Elephant conservation in Sumatra

A grant supports Conservation Response Units in Sumatra, to address conflicts between people and wild elephants. Formerly neglected elephants are trained to carry forest rangers into elephant territory to fight crime, rescue wildlife, reduce elephant-human conflict by herding wild elephants away from settlements and provide education and outreach programs to villages in and around the parks.

Studying sharks off the coast of Baja

Little is known about shark behavior and movements and the impacts of large-scale fishing activities. Zoo funding allows scientists with the Fins Attached organization to tag hammerheads and other sharks to track their movements in the Revillagigedo Islands, off the coast of Baja, Mexico. Information collected has increased understanding of sharks in the region and recently played a role in the Mexican government’s expansion of the protected area surrounding the islands.

Anoa and babirusa conservation outreach

This project focuses on public outreach to address the impacts of hunting and habitat loss on anoa and babirusa. Utilizing a three-day intensive outreach curriculum developed with assistance from a PDZA educator, this project will visit schools and villages to conduct training workshops, deliver curriculum activities, and assess changes in knowledge and attitudes.

Red wolf habitat analysis and outreach

Potential new red wolf reintroduction sites have been identified in southern Missouri and northern Arkansas. This study will evaluate attitudes towards wolves and assess the impact education programs have on public perceptions. This information will be vital for gaining on-the-ground insights about regional attitudes to inform conservation efforts for this critically endangered species.

Fisher conservation 

Support for the Washington Department of Fish and Wildlife’s aerial monitoring of fishers reintroduced in the Cascade Mountains. 

The Dr. Holly Reed Wildlife Conservation Fund 

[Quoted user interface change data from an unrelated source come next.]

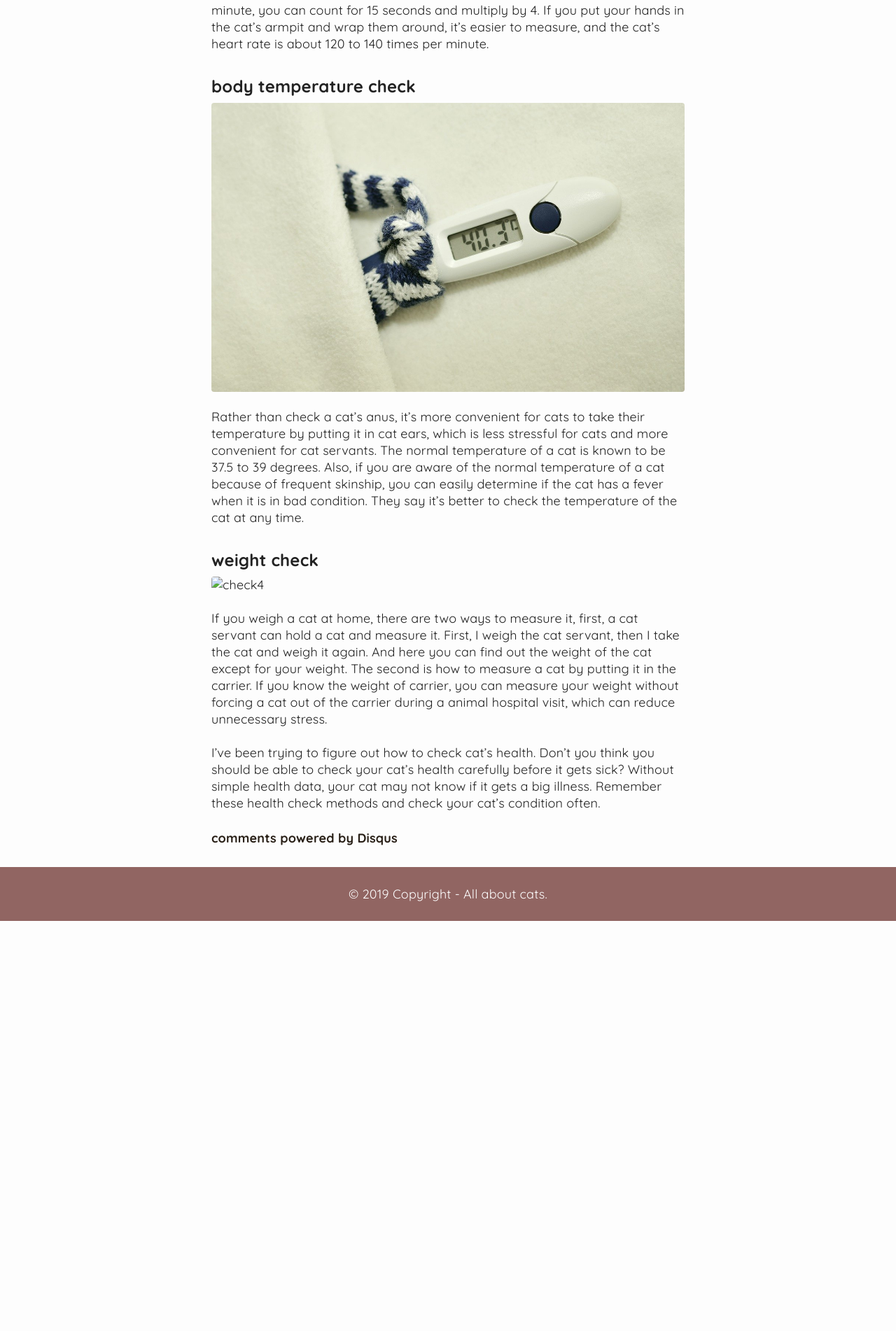
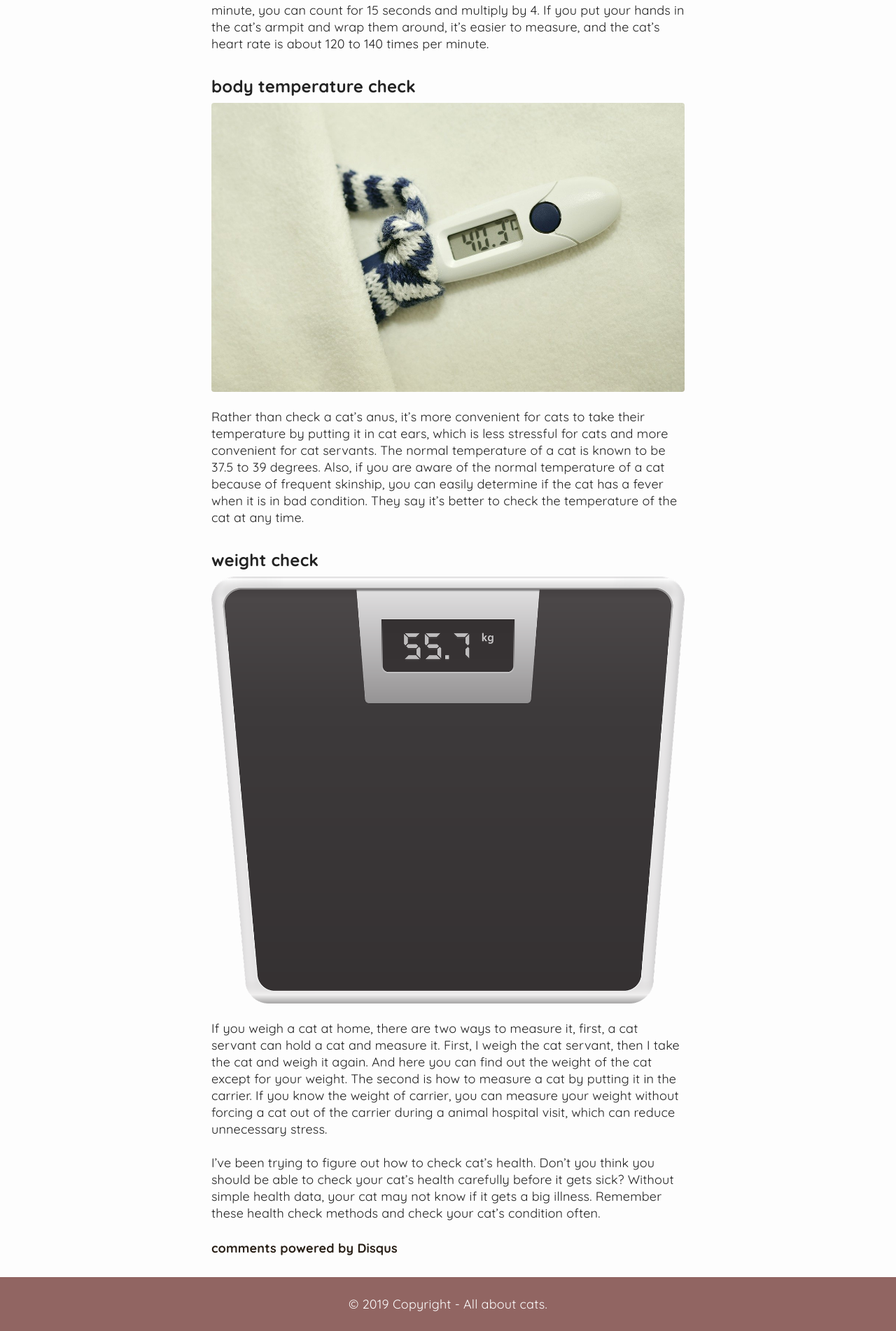
Before and after one commit to leedahae/all-about-cats, a Jekyll site: the page built from _posts/2019-12-29-cats-health.md, in a window 1280 px wide. Shown: the part 1838-3740 px from the top of the page at 70% size. Built offline with Jekyll 4.4.1, drawn with Linux system fonts in a browser that asks for light colours; comment, search, counter and statistics services are not loaded; before the commit the page ends 3154 px from its top, so only the background shows below that.

Commit message:
06글수정

```diff
--- a/_posts/2019-12-29-cats-health.md
+++ b/_posts/2019-12-29-cats-health.md
@@ -1,7 +1,7 @@
 ---
 layout: post
 title: How to check your cat's Health
-date: 2019-12-29 17:35:00 +09:00
+date: 2019-12-29 17:36:00 +09:00
 author: "comdal"
 permalink: forcomdal.com/cats-health/
 image:
@@ -57,7 +57,7 @@ Also, if you are aware of the normal temperature of a cat because of frequent sk
 
 ### weight check
 
-![check4](\img\post\06\04.jpg)
+![check4](\img\post\06\04.png)
 
 If you weigh a cat at home, there are two ways to measure it, first, a cat servant can hold a cat and measure it.
 First, I weigh the cat servant, then I take the cat and weigh it again. And here you can find out the weight of the cat except for your weight.
```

Point Defiance Zoo & Aquarium (PDZA) awarded grants totaling $312,330 to 32 projects in 2017. These grants are allocated from the Dr. Holly Reed Wildlife Conservation Fund, which is administered by The Zoo Society. The Fund has awarded more than $1.8 million since 2002. 
The Zoo Society works with PDZA to conserve wildlife and wild places at home and abroad. Donations from zoo guests, community members, and other sources provide money for the conservation fund, which is named in honor of longtime PDZA head veterinarian Dr. Holly Reed, who died in 2012.